We’ve included age guides on the tablets we’ve included here as a rough guide, and divided our list into sections to make it easier for parents to navigate. But don’t be afraid to colour outside the lines (pardon the pun) – if you think your child may benefit from a tablet aimed at older kids, consider taking the plunge. Worst case scenario, it takes a couple of years before they really start using it.
There are a few key types of drawing tablet, and different ones may be suitable for your child.
Simple sketch tablets: While not exactly an officially defined category, this catch-all term covers products like the Richgv LCD Tablet. These tablets provide a simple drawing surface for doodling and sketching, and not a whole lot beyond that. You can find a lot of them on Amazon, under various different names, as is standard on Amazon these days. Many, like the Richgv model, don’t even have the capacity to save creations, so they really should be reserved.
Graphics tablets: These are a more sophisticated types of drawing tablet that provide loads of high-level features like pressure sensitivity, customisable hotkeys and more. However, they don’t have their own display, and therefore need to be connected to another device in order that the artist can see what they’re drawing. A computer monitor or laptop is best, though many can also be connected to a smartphone or tablet. Huion and XP-Pen make lots of great, cost-effective graphics tablets, several of which we’ve included here.
Pen displays: These are specialist drawing tablets with their own display built-in, meaning you see your creation on the same screen you’re drawing on. These are the standard tools for professional digital artists, and as such they come with higher price tags than other types of drawing tablet. These are best for older kids who have expressed a serious interest in drawing.

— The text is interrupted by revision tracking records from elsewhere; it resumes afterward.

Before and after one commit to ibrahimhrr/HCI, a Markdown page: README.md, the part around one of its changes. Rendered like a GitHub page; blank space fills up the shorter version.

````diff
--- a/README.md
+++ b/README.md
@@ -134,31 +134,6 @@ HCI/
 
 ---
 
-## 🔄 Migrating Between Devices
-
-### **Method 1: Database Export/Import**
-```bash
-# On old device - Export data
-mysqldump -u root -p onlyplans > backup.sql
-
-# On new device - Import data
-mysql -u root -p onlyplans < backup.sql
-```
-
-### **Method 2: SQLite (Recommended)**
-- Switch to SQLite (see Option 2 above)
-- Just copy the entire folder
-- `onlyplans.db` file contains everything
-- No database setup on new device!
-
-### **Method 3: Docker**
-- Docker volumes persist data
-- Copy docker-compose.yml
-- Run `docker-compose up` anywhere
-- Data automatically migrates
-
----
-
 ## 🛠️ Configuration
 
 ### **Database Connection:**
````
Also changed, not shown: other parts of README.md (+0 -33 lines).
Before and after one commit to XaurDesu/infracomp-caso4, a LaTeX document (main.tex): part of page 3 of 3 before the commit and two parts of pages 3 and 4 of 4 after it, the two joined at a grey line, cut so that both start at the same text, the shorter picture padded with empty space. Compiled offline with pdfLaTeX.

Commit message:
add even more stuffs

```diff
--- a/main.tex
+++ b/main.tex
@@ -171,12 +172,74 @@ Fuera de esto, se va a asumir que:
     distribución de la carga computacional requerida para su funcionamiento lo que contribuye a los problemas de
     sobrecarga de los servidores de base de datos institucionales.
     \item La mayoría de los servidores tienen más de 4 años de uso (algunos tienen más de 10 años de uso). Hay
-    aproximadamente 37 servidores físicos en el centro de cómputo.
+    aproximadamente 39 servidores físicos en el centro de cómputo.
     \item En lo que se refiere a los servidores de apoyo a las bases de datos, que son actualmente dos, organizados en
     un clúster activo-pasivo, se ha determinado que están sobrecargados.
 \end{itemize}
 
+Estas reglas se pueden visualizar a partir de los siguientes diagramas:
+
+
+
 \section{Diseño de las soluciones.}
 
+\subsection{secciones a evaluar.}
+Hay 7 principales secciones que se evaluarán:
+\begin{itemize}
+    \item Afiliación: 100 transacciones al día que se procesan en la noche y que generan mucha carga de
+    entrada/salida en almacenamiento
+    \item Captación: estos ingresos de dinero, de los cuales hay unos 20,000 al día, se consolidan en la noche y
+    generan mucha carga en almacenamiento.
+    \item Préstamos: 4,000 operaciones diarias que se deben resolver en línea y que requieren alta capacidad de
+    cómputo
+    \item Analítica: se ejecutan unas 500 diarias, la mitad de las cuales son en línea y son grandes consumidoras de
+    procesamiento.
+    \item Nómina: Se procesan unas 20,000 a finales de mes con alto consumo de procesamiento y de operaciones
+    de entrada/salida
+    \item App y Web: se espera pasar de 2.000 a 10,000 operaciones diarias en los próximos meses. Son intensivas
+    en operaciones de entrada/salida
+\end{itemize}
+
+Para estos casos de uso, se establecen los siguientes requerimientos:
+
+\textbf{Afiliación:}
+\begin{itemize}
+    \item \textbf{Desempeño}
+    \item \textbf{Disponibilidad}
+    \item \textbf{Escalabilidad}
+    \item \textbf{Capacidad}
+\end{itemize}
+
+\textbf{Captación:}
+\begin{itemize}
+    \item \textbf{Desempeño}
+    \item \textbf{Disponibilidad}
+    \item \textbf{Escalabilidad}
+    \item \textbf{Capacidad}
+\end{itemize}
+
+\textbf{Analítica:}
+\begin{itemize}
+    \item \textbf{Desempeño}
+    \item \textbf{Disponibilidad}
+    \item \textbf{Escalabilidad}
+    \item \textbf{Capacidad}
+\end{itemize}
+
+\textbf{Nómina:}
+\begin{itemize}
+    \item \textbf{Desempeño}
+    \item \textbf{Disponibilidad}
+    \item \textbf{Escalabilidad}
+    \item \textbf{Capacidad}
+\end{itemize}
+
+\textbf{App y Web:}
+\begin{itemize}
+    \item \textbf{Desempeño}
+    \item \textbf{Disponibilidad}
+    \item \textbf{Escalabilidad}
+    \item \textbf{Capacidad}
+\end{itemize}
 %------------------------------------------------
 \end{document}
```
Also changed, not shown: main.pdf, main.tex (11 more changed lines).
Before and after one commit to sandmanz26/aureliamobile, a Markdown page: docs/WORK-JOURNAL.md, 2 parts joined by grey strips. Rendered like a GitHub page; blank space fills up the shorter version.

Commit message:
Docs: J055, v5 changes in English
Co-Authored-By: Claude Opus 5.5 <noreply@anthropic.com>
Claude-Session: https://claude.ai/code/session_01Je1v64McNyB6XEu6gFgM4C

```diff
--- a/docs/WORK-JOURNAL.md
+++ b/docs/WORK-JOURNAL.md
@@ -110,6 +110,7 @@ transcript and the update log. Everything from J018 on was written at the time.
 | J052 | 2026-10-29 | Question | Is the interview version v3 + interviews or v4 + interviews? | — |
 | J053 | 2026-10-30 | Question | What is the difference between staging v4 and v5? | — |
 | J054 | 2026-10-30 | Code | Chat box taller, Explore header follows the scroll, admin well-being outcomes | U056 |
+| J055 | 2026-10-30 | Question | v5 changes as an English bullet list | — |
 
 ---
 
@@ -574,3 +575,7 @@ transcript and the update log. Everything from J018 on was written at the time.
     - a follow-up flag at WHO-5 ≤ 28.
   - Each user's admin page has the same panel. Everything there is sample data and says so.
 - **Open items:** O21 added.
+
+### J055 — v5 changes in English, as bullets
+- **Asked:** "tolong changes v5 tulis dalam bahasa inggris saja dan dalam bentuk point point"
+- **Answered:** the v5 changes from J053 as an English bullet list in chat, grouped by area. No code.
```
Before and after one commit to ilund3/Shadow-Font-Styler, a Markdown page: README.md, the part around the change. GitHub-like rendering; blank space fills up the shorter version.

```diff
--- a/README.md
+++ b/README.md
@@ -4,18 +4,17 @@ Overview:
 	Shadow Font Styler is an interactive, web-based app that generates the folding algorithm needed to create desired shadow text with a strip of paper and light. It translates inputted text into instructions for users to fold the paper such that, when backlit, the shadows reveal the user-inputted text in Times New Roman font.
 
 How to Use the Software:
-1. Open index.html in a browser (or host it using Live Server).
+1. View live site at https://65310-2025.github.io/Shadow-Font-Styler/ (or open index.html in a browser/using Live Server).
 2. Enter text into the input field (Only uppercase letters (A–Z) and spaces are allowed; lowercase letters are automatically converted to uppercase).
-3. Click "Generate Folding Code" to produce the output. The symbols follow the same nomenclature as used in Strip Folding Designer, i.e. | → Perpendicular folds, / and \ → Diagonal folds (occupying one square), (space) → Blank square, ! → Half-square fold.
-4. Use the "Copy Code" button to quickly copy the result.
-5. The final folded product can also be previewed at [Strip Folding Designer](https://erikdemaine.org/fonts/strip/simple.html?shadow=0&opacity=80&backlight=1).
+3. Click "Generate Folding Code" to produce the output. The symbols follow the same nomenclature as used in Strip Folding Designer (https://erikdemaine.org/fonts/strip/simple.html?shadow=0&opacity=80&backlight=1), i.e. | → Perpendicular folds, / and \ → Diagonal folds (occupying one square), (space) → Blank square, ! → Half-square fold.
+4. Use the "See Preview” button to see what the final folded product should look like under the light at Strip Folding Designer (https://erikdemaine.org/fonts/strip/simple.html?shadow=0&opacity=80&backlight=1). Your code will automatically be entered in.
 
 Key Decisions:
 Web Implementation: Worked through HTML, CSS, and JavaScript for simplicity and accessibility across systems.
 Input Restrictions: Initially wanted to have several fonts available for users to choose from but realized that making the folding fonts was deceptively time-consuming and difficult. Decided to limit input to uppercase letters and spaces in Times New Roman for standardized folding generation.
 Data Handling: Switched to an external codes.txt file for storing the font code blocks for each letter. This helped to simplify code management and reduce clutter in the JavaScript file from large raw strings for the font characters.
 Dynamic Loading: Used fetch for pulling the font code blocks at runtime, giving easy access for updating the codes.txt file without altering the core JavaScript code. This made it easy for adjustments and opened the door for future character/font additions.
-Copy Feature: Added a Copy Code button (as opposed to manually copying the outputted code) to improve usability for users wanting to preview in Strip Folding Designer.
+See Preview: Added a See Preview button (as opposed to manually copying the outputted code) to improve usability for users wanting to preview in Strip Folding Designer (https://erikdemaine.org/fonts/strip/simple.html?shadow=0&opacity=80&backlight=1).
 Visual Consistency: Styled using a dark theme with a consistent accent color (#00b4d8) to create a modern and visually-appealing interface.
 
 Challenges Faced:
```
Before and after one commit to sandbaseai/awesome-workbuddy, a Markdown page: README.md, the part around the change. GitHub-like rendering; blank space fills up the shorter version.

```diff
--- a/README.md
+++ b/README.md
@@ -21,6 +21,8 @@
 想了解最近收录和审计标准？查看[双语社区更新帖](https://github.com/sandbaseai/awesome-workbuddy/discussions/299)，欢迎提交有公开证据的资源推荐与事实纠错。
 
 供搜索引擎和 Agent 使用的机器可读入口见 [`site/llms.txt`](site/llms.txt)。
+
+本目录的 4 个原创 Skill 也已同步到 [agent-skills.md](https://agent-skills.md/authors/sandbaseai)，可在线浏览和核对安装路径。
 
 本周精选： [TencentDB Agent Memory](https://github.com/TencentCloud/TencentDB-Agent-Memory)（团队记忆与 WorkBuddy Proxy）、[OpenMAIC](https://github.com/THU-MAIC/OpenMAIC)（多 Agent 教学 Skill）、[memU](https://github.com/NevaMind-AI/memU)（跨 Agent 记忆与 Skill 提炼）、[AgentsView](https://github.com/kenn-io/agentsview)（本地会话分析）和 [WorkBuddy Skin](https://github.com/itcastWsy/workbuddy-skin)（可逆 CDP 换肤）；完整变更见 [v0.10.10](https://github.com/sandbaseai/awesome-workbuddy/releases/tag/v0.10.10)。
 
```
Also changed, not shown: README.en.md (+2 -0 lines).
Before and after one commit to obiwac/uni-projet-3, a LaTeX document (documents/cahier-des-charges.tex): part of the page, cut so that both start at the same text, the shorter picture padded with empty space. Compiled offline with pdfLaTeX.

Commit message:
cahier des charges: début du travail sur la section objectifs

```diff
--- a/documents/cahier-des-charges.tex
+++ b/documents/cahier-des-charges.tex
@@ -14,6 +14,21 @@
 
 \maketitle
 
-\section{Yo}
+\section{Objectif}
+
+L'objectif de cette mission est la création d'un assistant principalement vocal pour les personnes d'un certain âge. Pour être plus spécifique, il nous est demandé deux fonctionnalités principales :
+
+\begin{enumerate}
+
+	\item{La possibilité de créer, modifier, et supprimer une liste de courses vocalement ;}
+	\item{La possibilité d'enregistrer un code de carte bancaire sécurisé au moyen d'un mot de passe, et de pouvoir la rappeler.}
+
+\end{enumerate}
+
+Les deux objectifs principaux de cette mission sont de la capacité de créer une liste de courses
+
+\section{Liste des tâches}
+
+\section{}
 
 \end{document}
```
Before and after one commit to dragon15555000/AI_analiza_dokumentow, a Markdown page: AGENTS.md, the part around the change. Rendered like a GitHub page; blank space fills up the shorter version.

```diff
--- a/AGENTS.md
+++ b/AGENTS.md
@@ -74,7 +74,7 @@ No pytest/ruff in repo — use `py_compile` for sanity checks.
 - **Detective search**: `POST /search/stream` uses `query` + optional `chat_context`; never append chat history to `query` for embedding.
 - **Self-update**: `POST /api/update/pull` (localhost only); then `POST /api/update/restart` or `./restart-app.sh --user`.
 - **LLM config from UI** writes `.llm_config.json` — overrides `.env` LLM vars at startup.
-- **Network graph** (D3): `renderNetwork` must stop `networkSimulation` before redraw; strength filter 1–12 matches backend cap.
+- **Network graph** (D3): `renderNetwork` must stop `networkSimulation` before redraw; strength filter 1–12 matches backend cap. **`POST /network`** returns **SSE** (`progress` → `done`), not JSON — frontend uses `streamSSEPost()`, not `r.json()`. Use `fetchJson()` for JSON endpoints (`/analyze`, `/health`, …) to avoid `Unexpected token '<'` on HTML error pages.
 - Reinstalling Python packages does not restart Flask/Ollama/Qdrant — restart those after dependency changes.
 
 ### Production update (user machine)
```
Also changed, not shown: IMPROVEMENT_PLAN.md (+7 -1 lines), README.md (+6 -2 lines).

Tablet computers: If you think you’d like a tablet to do more than provide a drawing surface, then consider a multi-purpose tablet like an iPad or an Amazon Fire HD Kids tablet. While these aren’t specialist drawing tools, in many cases they can still take advantage of art apps and stylus technology for a smooth drawing experience, and then when the artist is done creating, they can pop on some Netflix. Most tablets allow you to set parental controls to make sure that your child isn’t viewing any inappropriate content.
- Also read: The best iPad deals
How to choose the right drawing tablet for kids
There are plenty of different types of best drawing tablets for kids. These tablets tend to offer touchscreen surfaces that make them intuitive to use, while some will be capable of interfacing with your kid's other Windows/Mac/Android devices, either remotely or via a physical connection like USB, which will allow them to safely store their creations. Bear in mind that there are a few different types of drawing tablets for kids:
Pen display tablets feature a built-in touchscreen monitor with a pressure-sensitive surface that you draw on with a stylus. The screen shows the pen and brushstrokes as the child draws, which makes it much easier for them to use. They are more expensive than graphics tablets, and usually need to be connected to a PC.
Graphics tablets plug into computers and enable kids to draw and paint naturally. They are usually a bit cheaper than tablet PC devices. The drawback is that they often don't display what's being drawn, which is instead shown on an external screen, such as the monitor of the PC it is plugged into. This can make using them a bit tricky for kids at first.
Tablet computers, such as the iPad, come with bright and vibrant touchscreens that work well with styluses. The benefits of these include being able to display the art as it's being drawn. They can also run a number of other apps and games as well, which makes them a more versatile purchase. They are also often quite a bit more expensive than pen and digital drawing tablets.